Cloaked from their view were the scenes of utter devastation being played out on the runway, as emergency services battled to quench an outbreak of flames in the engine before it engulfed the fuselage and along with it, the chances that any survivors might make it out of the wreckage alive.
Twenty minutes later, the fog lifted to reveal the terrifying sight of Flight NM 7100, lying flat on its back with its wheels pointing skywards and billowing black smoke, looking like a semi-deflated balloon.
The routine Belfast to Cork Manx2 commuter flight had been due to leave George Best Airport at 7.50am yesterday but a delay saw it depart instead at 8.12am, with 10 passengers on board, along with a Spanish pilot and an English co-pilot.
Roadside billboards on the approach to Cork Airport display adverts for the Manx2 service, with fares from €48.99.
The "virtual airline" boasts online that its timetable is specifically designed to provide flights at the times that their extensive market research tells them passengers want to fly, offering business travellers a choice of early departures and late returns.
The flight should have taken just over an hour in the basic, no-frills aircraft and would have been a sleepy, routine commute no different to a train journey for those on board.
There may even have been some frustration among the passengers onboard, their schedules rendered askew, at the delay on arrival at Cork, as the plane made two separate attempts to land and then circled overhead for 20 minutes.
It was at 9.52am that tragedy struck, on the pilot's third attempt to land.
Over at the TNT freight depot, operating clerk Finbarr Raymond was standing in the hall chatting to a colleague when he heard a plane pass low overhead. "It sounded louder than normal and I looked up," he said.
"A few seconds later I heard a sound like a thud or a thump and I knew something had happened. Then there was just silence until the ambulances started to arrive," he said.
Finbarr and the other three TNT employees working at the time looked out but could see nothing except the dense fog.
"We could see a slight light from the emergency services, but that was it."

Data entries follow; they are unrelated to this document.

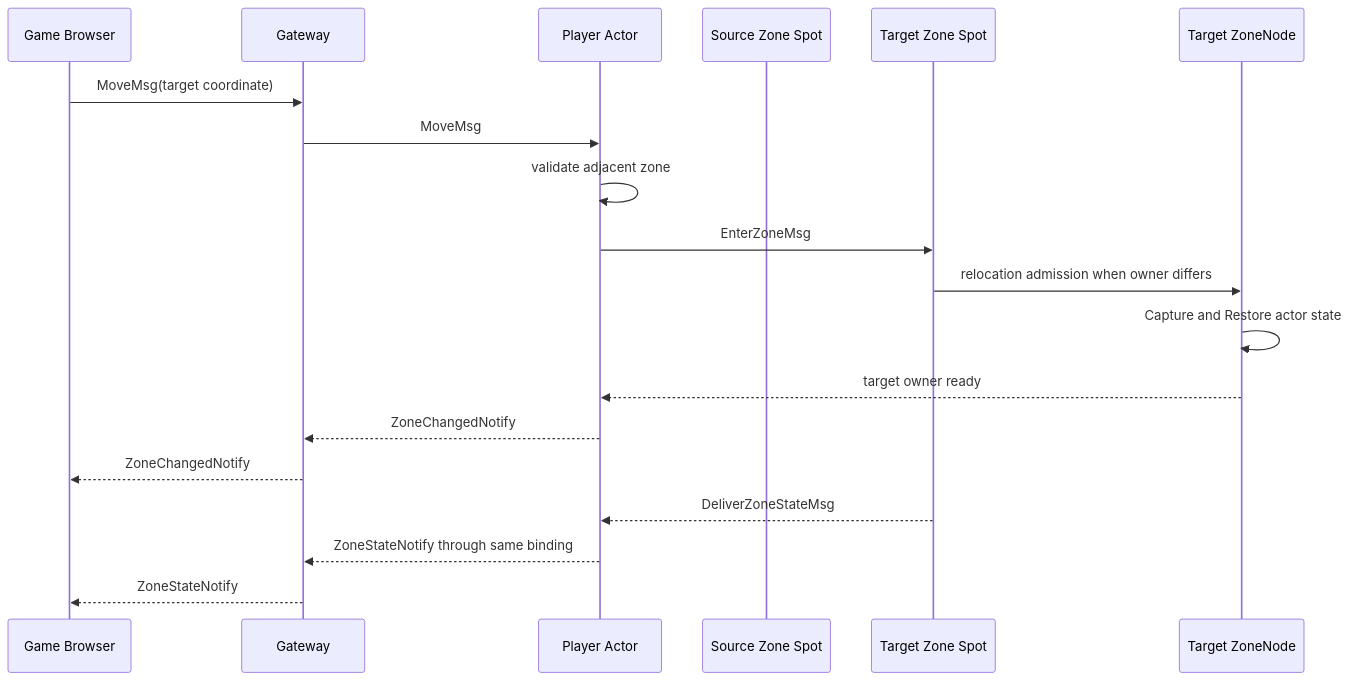
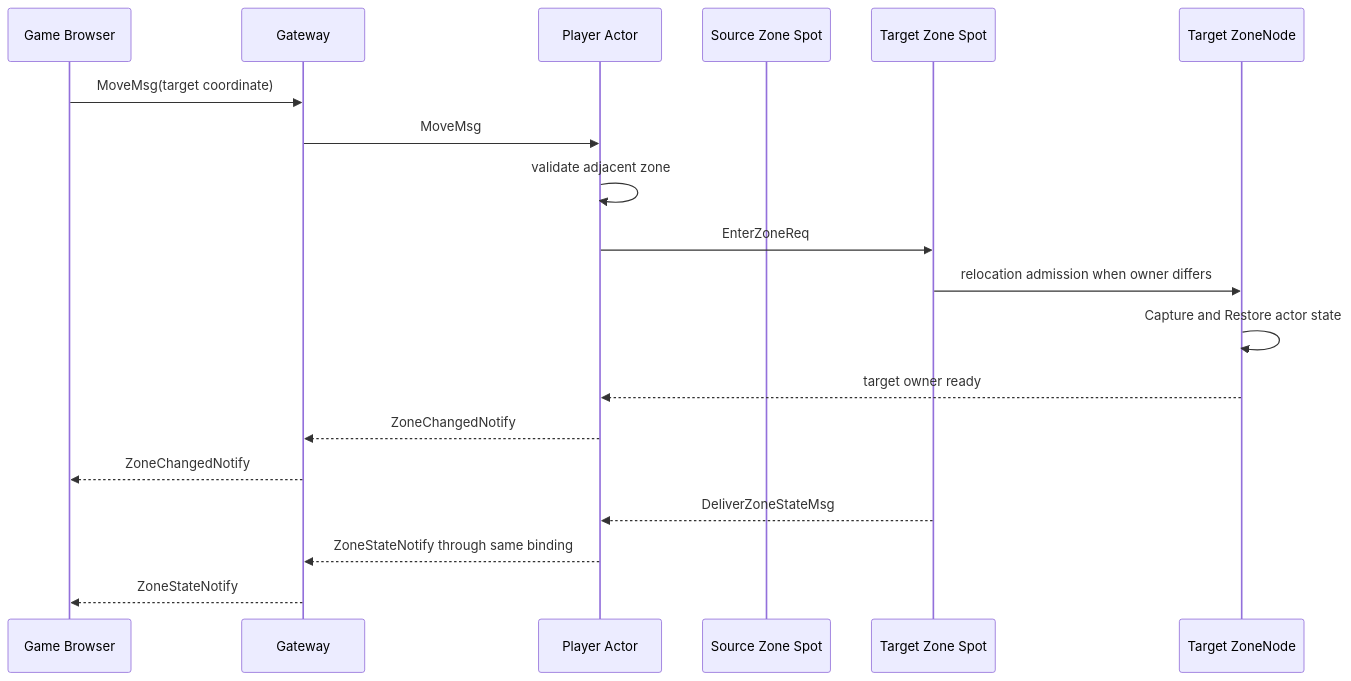
The third of 4 diagrams in framework/doc/framework/common/sample/zoneworld/README.en.md (zlink-systems/zlink), drawn with Mermaid before and after one commit. The commit also changed other lines of this file and 1642 other files, not shown here.

````diff
--- a/framework/doc/framework/common/sample/zoneworld/README.en.md
+++ b/framework/doc/framework/common/sample/zoneworld/README.en.md
@@ -428,22 +428,22 @@
 ```mermaid
 sequenceDiagram
     participant C as Game Browser
     participant G as Gateway
     participant A as Player Actor
     participant S as Source Zone Spot
     participant T as Target Zone Spot
     participant N as Target ZoneNode
 
     C->>G: MoveMsg(target coordinate)
     G->>A: MoveMsg
     A->>A: validate adjacent zone
-    A->>T: EnterZoneMsg
+    A->>T: EnterZoneReq
     T->>N: relocation admission when owner differs
     N->>N: Capture and Restore actor state
     N-->>A: target owner ready
     A-->>G: ZoneChangedNotify
     G-->>C: ZoneChangedNotify
     T-->>A: DeliverZoneStateMsg
     A-->>G: ZoneStateNotify through same binding
     G-->>C: ZoneStateNotify
 ```
````
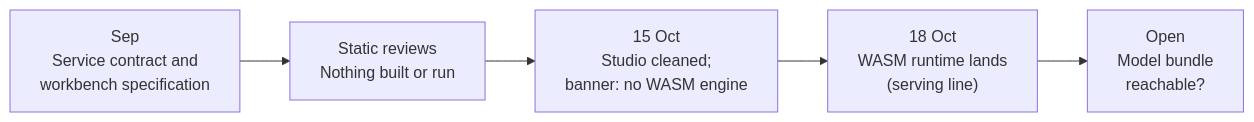
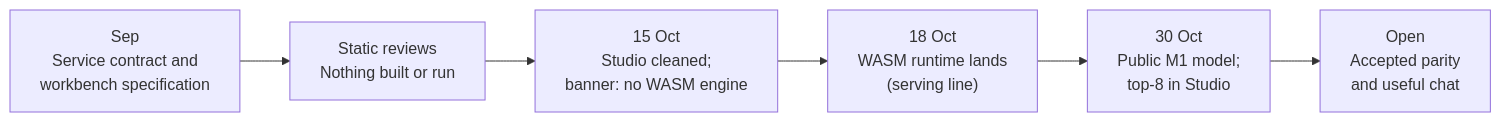
One commit to UOR-Foundation/uor-r4 changed the diagram in docs/research/lines/m7-distribution.md. Above: the diagram before and after it, drawn with Mermaid. The commit also changed other lines of this file and 145 other files, not shown here.

````diff
--- a/docs/research/lines/m7-distribution.md
+++ b/docs/research/lines/m7-distribution.md
@@ -16,7 +16,8 @@
 ```mermaid
 flowchart LR
   A["Sep<br/>Service contract and<br/>workbench specification"] --> B["Static reviews<br/>Nothing built or run"]
   B --> C["15 Oct<br/>Studio cleaned;<br/>banner: no WASM engine"]
   C --> D["18 Oct<br/>WASM runtime lands<br/>(serving line)"]
-  D --> E["Open<br/>Model bundle<br/>reachable?"]
+  D --> E["30 Oct<br/>Public M1 model;<br/>top-8 in Studio"]
+  E --> F["Open<br/>Accepted parity<br/>and useful chat"]
 ```
````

"It's crazy, but 20 minutes later the fog just lifted and we could see everything," he said, shaking his head in disbelief at what had occurred.
Eight ambulance crews, along with a number of rapid-response paramedic teams and senior ambulance officers, attended the airport.
Miraculously, two passengers staggered out, unscathed from the smouldering wreckage, three other survivors were stretchered away, while another man had to be cut out from the twisted metal of the fuselage. Six, however, did not make it out alive. It seems they never had a chance.
"It was pretty clear straightaway that we were talking about six and six," airport manager Pat Keohane said soberly afterwards.
The injured survivors were brought to a medical tent to be inspected before being taken to Cork University Hospital.
The deceased were carefully removed from the wreckage, brought to a temporary morgue and then taken by hearse to the hospital mortuary.
Staff at the airport had been very professional and had reacted "very well," said Mr Keohane.
"There were still a lot of passengers in the airport so we couldn't just up sticks and close down," he explained, saying it had to be business as usual for many staff members in the immediate aftermath of the crash.
"It has to be work as usual -- that seems to be the message," shrugged one ground crew staff member in what could have been a matter-of-fact fashion -- but for the expression of distress and sheer sadness in his eyes.